Conducting a tour of the centre, director Khatuna Javakhadze explained that it is the first project to work exclusively with young probationers in Kutaisi and for most of its young clients – 90 per cent of whom come from families who live below the poverty line – represents their first opportunity to avail of social and psychological support services.
‘Our greatest hope for the young people who attend the centre is that they won’t reoffend,’ Javakhadze said.
So far, realising that great hope is going well. Javakhadze commented that the centre recently recommended that the probation bureau remove the conditional sentence of one young man who attended the centre for 4 months, since its unofficial opening in May.
‘I think this 17-year-old boy is a success story for the centre,’ she noted.

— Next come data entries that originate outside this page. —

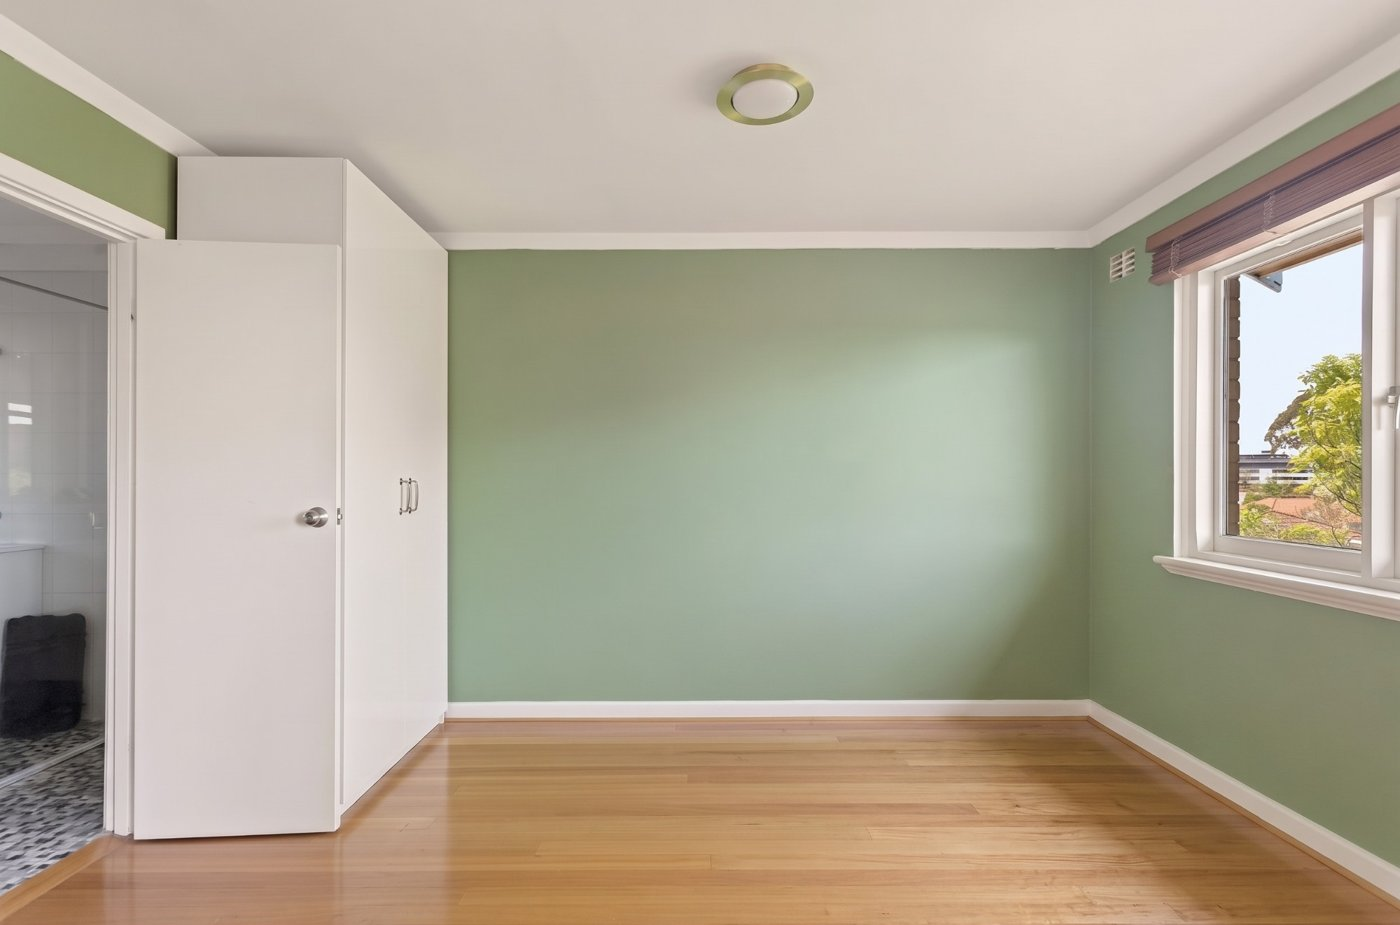
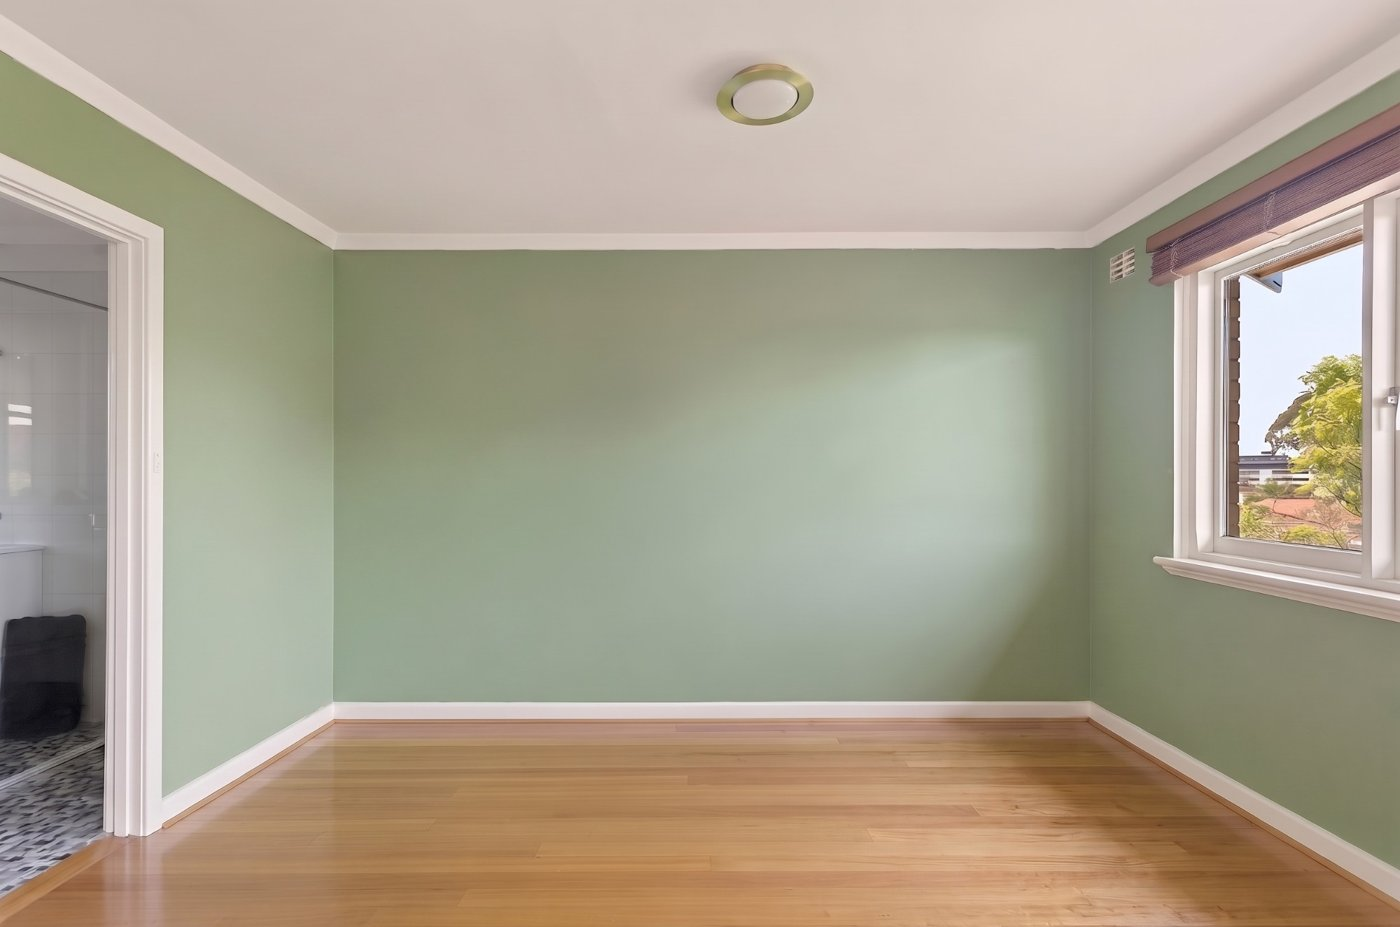
Use +/- toggles left of category titles; swap in wardrobe-free bedroom photo
Claude-Session: https://claude.ai/code/session_01Ge7AgpaYZPEs2SmcNVxrKB

Changed region(s): [[0.0614, 0.1514, 0.3379, 1.0], [0.86, 0.3935, 1.0, 0.6054], [0.0, 0.9081, 0.0614, 0.9384]]

diff --git a/index.html b/index.html
@@ -152,10 +152,13 @@
   #mood-sections .cat-group .mood-grid{margin-top:14px}
   summary.cat-label::-webkit-details-marker{display:none}
   summary.cat-label:hover{color:var(--ink)}
-  summary.cat-label .chev{
-    margin-left:auto; font-size:10px; color:var(--ink-45); transition:transform .15s ease; flex:none;
+  /* + / − toggle to the left of a collapsible category title */
+  summary.cat-label .toggle{
+    flex:none; width:14px; text-align:center;
+    font-family:var(--font-mono); font-size:14px; font-weight:500; line-height:1; letter-spacing:0;
   }
-  details[open] > summary.cat-label .chev{transform:rotate(90deg)}
+  summary.cat-label .toggle::before{content:"+"}
+  details[open] > summary.cat-label .toggle::before{content:"\2212"}
 
   #rooms{padding-top:28px}
 
@@ -616,7 +619,7 @@
     { section:"Real Estate Photos", img:"moodboard/empty-kitchen-bedroom.jpg", caption:"Kitchen & bedroom doorway", room:"Kitchen" },
     { section:"Real Estate Photos", img:"moodboard/empty-bedroom.jpg",          caption:"Bed wall & balcony door",  room:"Bedroom" },
     { section:"Real Estate Photos", img:"moodboard/empty-bedroom-window.jpg",   caption:"Bedroom window",           room:"Bedroom" },
-    { section:"Real Estate Photos", img:"moodboard/empty-bedroom-wardrobe.jpg", caption:"Wardrobe & ensuite door",  room:"Bedroom" },
+    { section:"Real Estate Photos", img:"moodboard/empty-bedroom-wardrobe.jpg", caption:"Ensuite door, wardrobe removed", room:"Bedroom" },
     { section:"Real Estate Photos", img:"moodboard/empty-living-entry.jpg",     caption:"Living room toward the entry", room:"Living" },
     { section:"Real Estate Photos", img:"moodboard/empty-ensuite.jpg",          caption:"Ensuite",                  room:"Bathroom" },
     { section:"Real Estate Originals", img:"moodboard/living-kitchen.jpg",   caption:"Living, dining & kitchen", room:"Living" },
@@ -894,8 +897,8 @@
       });
       var summary = document.createElement("summary");
       summary.className = "cat-label";
+      summary.appendChild(el("span", "toggle"));
       summary.appendChild(document.createTextNode(cat));
-      summary.appendChild(el("span", "chev", "▸"));
       details.appendChild(summary);
       section.appendChild(details);
 
@@ -1249,8 +1252,8 @@
       });
       var summary = document.createElement("summary");
       summary.className = "cat-label";
+      summary.appendChild(el("span", "toggle"));
       summary.appendChild(document.createTextNode(name));
-      summary.appendChild(el("span", "chev", "▸"));
       details.appendChild(summary);
       wrap.appendChild(details);
 
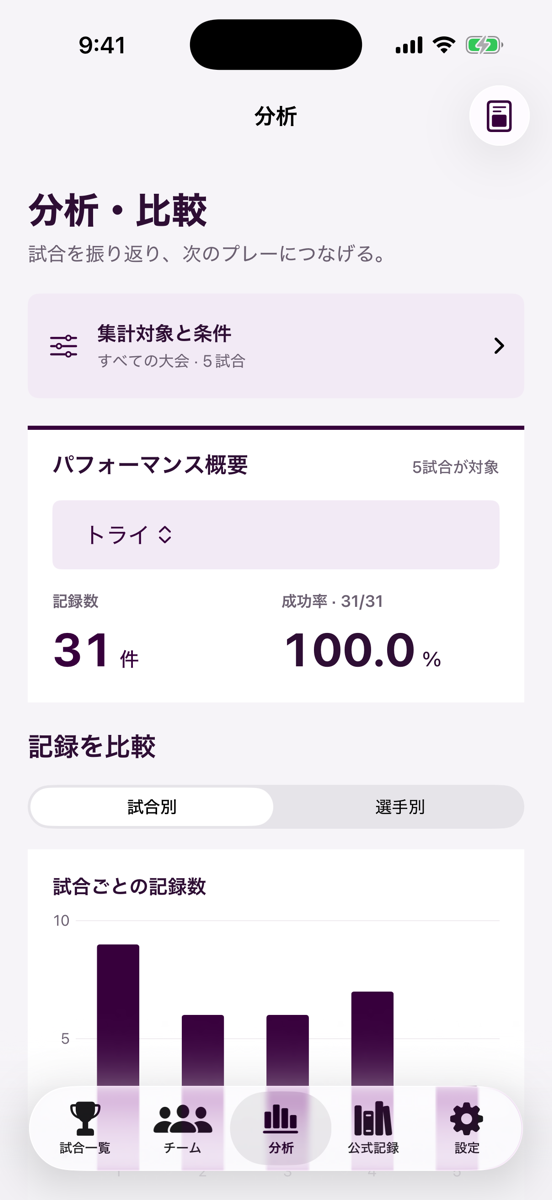
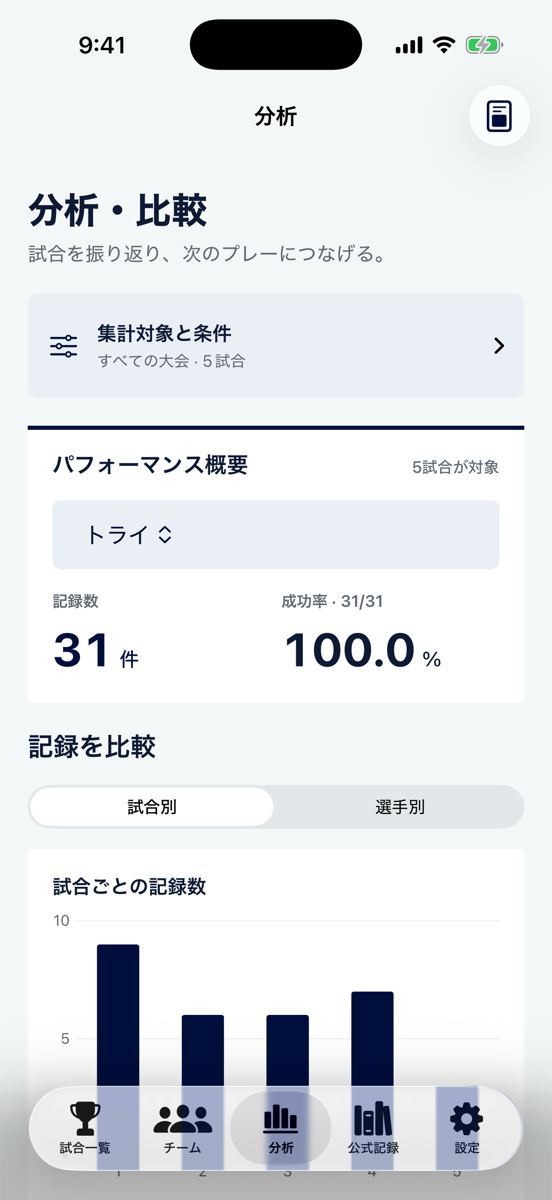
標準の配色をネイビーにし、記録は従来の記録画面で開く。スクリーンショットを撮り直し

diff --git a/MatchSummaryView.swift b/MatchSummaryView.swift
@@ -25,8 +25,6 @@ struct MatchSummaryView: View {
 
     @State private var scoringEventForPlayerSelection: StatEvent?
     @State private var timeEditingEvent: StatEvent?
-    @State private var isRecordingChoicePresented = false
-    @State private var isWidgetRecordingPresented = false
     @State private var isLegacyRecordingPresented = false
     @State private var isTimelineEditorPresented = false
     @State private var isPlayListEditorPresented = false
@@ -187,7 +185,7 @@ struct MatchSummaryView: View {
     // MARK: - Body
 
     private var isSummaryCovered: Bool {
-        isWidgetRecordingPresented || isLegacyRecordingPresented || isTimelineEditorPresented || isPlayListEditorPresented
+        isLegacyRecordingPresented || isTimelineEditorPresented || isPlayListEditorPresented
     }
 
     var body: some View {
@@ -266,26 +264,10 @@ struct MatchSummaryView: View {
         .onChange(of: selectedScope) { _, _ in
             selectedProgressionEventID = nil
         }
-        .fullScreenCover(isPresented: $isWidgetRecordingPresented) {
-            WidgetRecordingView(
-                match: match,
-                context: modelContext,
-                initialSeconds: 0,
-                initialHalf: 0,
-                onClose: { _, _, _ in }
-            )
-            .preferredColorScheme(.dark)
-            .tint(.blue)
-        }
         .fullScreenCover(isPresented: $isLegacyRecordingPresented) {
             V3RecordingView(match: match)
                 .preferredColorScheme(.dark)
                 .tint(.blue)
-        }
-        .confirmationDialog("記録画面を選択", isPresented: $isRecordingChoicePresented, titleVisibility: .visible) {
-            Button("カスタム記録画面") { isWidgetRecordingPresented = true }
-            Button("従来の記録画面") { isLegacyRecordingPresented = true }
-            Button("キャンセル", role: .cancel) { }
         }
         .fullScreenCover(isPresented: $isTimelineEditorPresented) {
             TimelineEditorView(match: match)
@@ -352,7 +334,7 @@ struct MatchSummaryView: View {
                 .frame(maxWidth: .infinity, alignment: .leading)
                 .accessibilityAddTraits(.isHeader)
 
-            Button { isRecordingChoicePresented = true } label: {
+            Button { isLegacyRecordingPresented = true } label: {
                 Text("記録へ")
                     .font(.subheadline.weight(.semibold))
                     .foregroundStyle(RugbyTheme.onAccent)

diff --git a/LineupRegistrationView.swift b/LineupRegistrationView.swift
@@ -25,8 +25,6 @@ struct LineupRegistrationView: View {
     @State private var selectedTeamID: UUID?
     @State private var addingContext: AddingContext?
     @State private var pendingRemoval: MatchLineup?
-    @State private var showsRecordingChoice = false
-    @State private var showsWidgetRecording = false
     @State private var showsLegacyRecording = false
     // 背番号を編集中のメンバー表エントリ
     @State private var numberEditingEntry: MatchLineup?
@@ -157,26 +155,10 @@ struct LineupRegistrationView: View {
         // 同じ NavigationStack に navigationDestination(item:) と
         // navigationDestination(isPresented:) を入れ子で重ねると、後者が
         // 無視されることがある SwiftUI の挙動を避けるため、ここは fullScreenCover で出す。
-        .fullScreenCover(isPresented: $showsWidgetRecording) {
-            WidgetRecordingView(
-                match: match,
-                context: modelContext,
-                initialSeconds: 0,
-                initialHalf: 0,
-                onClose: { _, _, _ in }
-            )
-            .preferredColorScheme(.dark)
-            .tint(.blue)
-        }
         .fullScreenCover(isPresented: $showsLegacyRecording) {
             V3RecordingView(match: match)
                 .preferredColorScheme(.dark)
                 .tint(.blue)
-        }
-        .confirmationDialog("記録画面を選択", isPresented: $showsRecordingChoice, titleVisibility: .visible) {
-            Button("カスタム記録画面") { showsWidgetRecording = true }
-            Button("従来の記録画面") { showsLegacyRecording = true }
-            Button("キャンセル", role: .cancel) { }
         }
         .sheet(item: $addingContext) { context in
             playerPickerSheet(role: context.role)
@@ -310,10 +292,10 @@ struct LineupRegistrationView: View {
                 .multilineTextAlignment(.center)
                 .fixedSize(horizontal: false, vertical: true)
             Button {
-                showsRecordingChoice = true
+                showsLegacyRecording = true
             } label: {
                 HStack(spacing: 10) {
-                    Text("記録画面を選ぶ")
+                    Text("記録を始める")
                     Image(systemName: "arrow.right")
                 }
                 .frame(maxWidth: .infinity)

diff --git a/Rugby AS/SettingsView.swift b/Rugby AS/SettingsView.swift
@@ -22,7 +22,7 @@ struct SettingsView: View {
     // 書き出し完了後、進み具合の画面を閉じてから共有シートに渡すファイル
     @State private var pendingShareURL: URL?
     @AppStorage("backup.lastFileCreatedAt") private var lastFileCreatedAt = 0.0
-    @AppStorage(RugbyTheme.paletteKey) private var palette = RugbyPalette.purple.rawValue
+    @AppStorage(RugbyTheme.paletteKey) private var palette = RugbyPalette.navy.rawValue
 
     var body: some View {
         ScrollView {
@@ -159,9 +159,9 @@ struct SettingsView: View {
         }
     }
 
-    /// アプリ全体の配色。どの色も標準の紫と同じ濃さで、色合いだけが変わる。チームの色(試合・グラフ)は変わらない
+    /// アプリ全体の配色。どの色も同じ濃さで、色合いだけが変わる(紫を基準に色合いを回して作る)。チームの色(試合・グラフ)は変わらない
     private var paletteCard: some View {
-        let selected = RugbyPalette(rawValue: palette) ?? .purple
+        let selected = RugbyPalette(rawValue: palette) ?? .navy
         return VStack(alignment: .leading, spacing: 14) {
             LazyVGrid(columns: Array(repeating: GridItem(.flexible(), spacing: 8), count: 5), spacing: 14) {
                 ForEach(RugbyPalette.allCases) { option in
@@ -194,7 +194,7 @@ struct SettingsView: View {
                     .accessibilityAddTraits(isSelected ? .isSelected : [])
                 }
             }
-            Text("見出し・ボタン・背景の色が変わります。濃さは標準の紫と同じです。選択中の下線などのピンクと、チームの色（試合やグラフ）はそのままです。")
+            Text("見出し・ボタン・背景の色が変わります。濃さはどの色も同じです。選択中の下線などのピンクと、チームの色（試合やグラフ）はそのままです。")
                 .font(.footnote)
                 .foregroundStyle(RugbyTheme.textSecondary)
                 .fixedSize(horizontal: false, vertical: true)

diff --git a/Rugby AS/RugbyTheme.swift b/Rugby AS/RugbyTheme.swift
@@ -27,7 +27,7 @@ enum RugbyTheme {
     /// 今の配色。設定の値が変わったら作り直す(毎回計算しないよう、配色ごとに1回だけ作る)
     private static var cached: (RugbyPalette, Tokens)?
     private static var tokens: Tokens {
-        let palette = RugbyPalette(rawValue: UserDefaults.standard.string(forKey: paletteKey) ?? "") ?? .purple
+        let palette = RugbyPalette(rawValue: UserDefaults.standard.string(forKey: paletteKey) ?? "") ?? .navy
         if let cached, cached.0 == palette { return cached.1 }
         let made = Tokens(palette)
         cached = (palette, made)
@@ -104,9 +104,9 @@ enum RugbyPalette: String, CaseIterable, Identifiable {
 
     var name: String {
         switch self {
-        case .purple: return "パープル（標準）"
+        case .purple: return "パープル"
         case .indigo: return "インディゴ"
-        case .navy: return "ネイビー"
+        case .navy: return "ネイビー（標準）"
         case .blue: return "ブルー"
         case .teal: return "ティール"
         case .green: return "グリーン"

diff --git a/Rugby AS/Rugby_ASApp.swift b/Rugby AS/Rugby_ASApp.swift
@@ -35,9 +35,9 @@ private struct AppStartupView: View {
     @State private var attempt = 0
     // 配色を変えたら画面を作り直す(色は RugbyTheme から直接読むので、作り直さないと古い色が残る)。
     // 作り直した後は、配色を選んでいた設定タブを開いたままにする
-    @AppStorage(RugbyTheme.paletteKey) private var palette = RugbyPalette.purple.rawValue
+    @AppStorage(RugbyTheme.paletteKey) private var palette = RugbyPalette.navy.rawValue
     @State private var reopensSettings = false
-    @State private var launchPalette = UserDefaults.standard.string(forKey: RugbyTheme.paletteKey) ?? RugbyPalette.purple.rawValue
+    @State private var launchPalette = UserDefaults.standard.string(forKey: RugbyTheme.paletteKey) ?? RugbyPalette.navy.rawValue
     // 作り直すのと同じ回で判定しないと、最初のタブに戻ってしまう(onChange は作り直しの後に届くため)
     private var initialSection: String? { reopensSettings || palette != launchPalette ? "settings" : nil }
 

diff --git a/README.md b/README.md
@@ -2,9 +2,9 @@
 
 学生アナリストや部活動の指導者が、手軽に試合を記録・分析できる iPhone / iPad 向けのラグビー分析アプリです。
 
-| 試合一覧 | 試合サマリー | チーム成績 | 分析・比較 |
-| :---: | :---: | :---: | :---: |
-| <img src="docs/screenshots/match-list.png" width="200" alt="試合一覧"> | <img src="docs/screenshots/match-summary.png" width="200" alt="試合サマリー"> | <img src="docs/screenshots/team-performance.png" width="200" alt="チーム成績"> | <img src="docs/screenshots/analysis.png" width="200" alt="分析・比較"> |
+| 試合一覧 | 記録画面 | 試合サマリー | チーム成績 | 分析・比較 |
+| :---: | :---: | :---: | :---: | :---: |
+| <img src="docs/screenshots/match-list.png" width="160" alt="試合一覧"> | <img src="docs/screenshots/recording.png" width="160" alt="記録画面"> | <img src="docs/screenshots/match-summary.png" width="160" alt="試合サマリー"> | <img src="docs/screenshots/team-performance.png" width="160" alt="チーム成績"> | <img src="docs/screenshots/analysis.png" width="160" alt="分析・比較"> |
 
 ※ 画面のチーム名・選手名・試合はすべて架空のサンプルです。
 
@@ -20,7 +20,7 @@
 
 ## 主な機能
 
-- **試合の記録**：得点、プレー、メンバー表、交代を記録。記録画面のボタン配置や記録項目は自由に変更できます。
+- **試合の記録**：得点、プレー、メンバー表、交代を記録。保持時間（ポゼッション）の計測や、セットプレーの成否も記録できます。
 - **映像との連携**：試合映像（端末内の動画や YouTube）と記録を時刻で結びつけ、タイムラインで振り返り。記録項目ごとにハイライトを書き出せます。
 - **集計・分析**：試合・チーム・選手・指標を選んで、合計や成功率を比較。独自の比率指標の作成、試合ごとの推移の表示、CSV レポートの書き出しに対応しています。
 - **データの受け渡し**：バックアップファイル（JSON と動画）を AirDrop などで共有できます。

diff --git a/docs/CLAUDE.md b/docs/CLAUDE.md
@@ -73,8 +73,8 @@ StatEvent.player_id 任意 → 選手不明でも記録し後から紐づけ。
 ## 今ある機能（2026-09 時点）
 
 - 試合一覧・試合作成・チーム／選手名簿（カード表示・一括入力）・大会（順位表・ランキング）
-- 記録画面が2つ: カスタム記録画面（WidgetRecordingView・配置を自由に作れる。
-  トライ→コンバージョンの新しい流れはこちら）と従来の記録画面（V3RecordingView）
+- 記録画面は従来の記録画面（V3RecordingView）を使う。カスタム記録画面（WidgetRecordingView・
+  配置を自由に作れる）はコードに残しているが、2026-10-13 から画面からは開かない
 - 試合サマリー・プレー一覧の編集・得点経過グラフ・画像共有・CSV 書き出し
 - 動画: タイムライン編集・キックオフ合わせ・ハイライト書き出し・長い配信の試合ごと分割
 - 分析: 試合をまたいだ比較・条件の組み合わせ・保存できるレポート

‘He beat up a policeman who was not in uniform and was given a conditional sentence. He came here and we worked with him, focusing on sports activities, which he had been involved in since the age of five or six. Now he is fully engaged in those activities and he is attending school. We decided to recommend the removal of his conditional sentence in consultation with his teachers, psychologists and sports coaches.’
The centre has the capacity to cater for a maximum of 22 and is currently helping 10 young men and one young woman. Activities at the centre are very much led by the youths themselves. Rather than having a set agenda of courses and lessons for the probationers to follow, social workers and psychologists encourage the young people to plan their own rehabilitation, thus building the blocks of self-sufficiency they will need in life.
The young probationers fill in questionnaires providing information on what they would like to learn or what jobs they would like to have and the centre develops individual development plans for each client.
English language and computer lessons are popular choices and are already in progress at the centre, as are driving lessons. One young man expressed a wish to study mathematics and Javakhadze said that the centre will endeavour to find a teacher for him.
Most of the centre’s clients do not wish to go to university but are keen to learn practical skills which could lead to paid employment, such as house painting or window installation.
A key part of the centre’s work, therefore, is finding companies willing to train and work with the young probationers.
‘When we meet with resistance in this respect, we explain that working with our young people is very important in helping them to integrate into society,’ said Javakhadze, noting that combating the stigma attached to juveniles in conflict with the law is another of the centre’s aims.
‘But some employers don’t even need persuading. They are immediately happy to work with the probationers,’ she added.
Nor does the centre’s support stop at the young people themselves. Staff make a special effort to include their clients’ parents in the rehabilitation programme, holding meetings with them 2 to 3 times a month and also referring families in social and economic need to state agencies or non-governmental organisations who can help them.
Javakhadze and her staff are visibly excited by the success the centre has enjoyed so far: there is a high take-up rate for the centre’s programmes among young people who do a trial period there and positive feedback on the centre’s work from young people and their parents.
‘All the children here are very keen to attend. They don’t want to miss things, they don’t come late, they don’t really want to go home,’ said Javakhadze.
But even before Javakhadze had explained this it was clear from the young people’s ease and openness that the centre is transforming their prospects.
‘I just like it here. We go on great excursions. I have friends here and I like all the people who work here,’ said 16-year-old Dato.
Like his cohorts at the centre Dato seems full of ideas and hopes for the future, largely thanks to the Kutaisi rehabilitation centre and the ongoing changes in the Georgian juvenile justice system.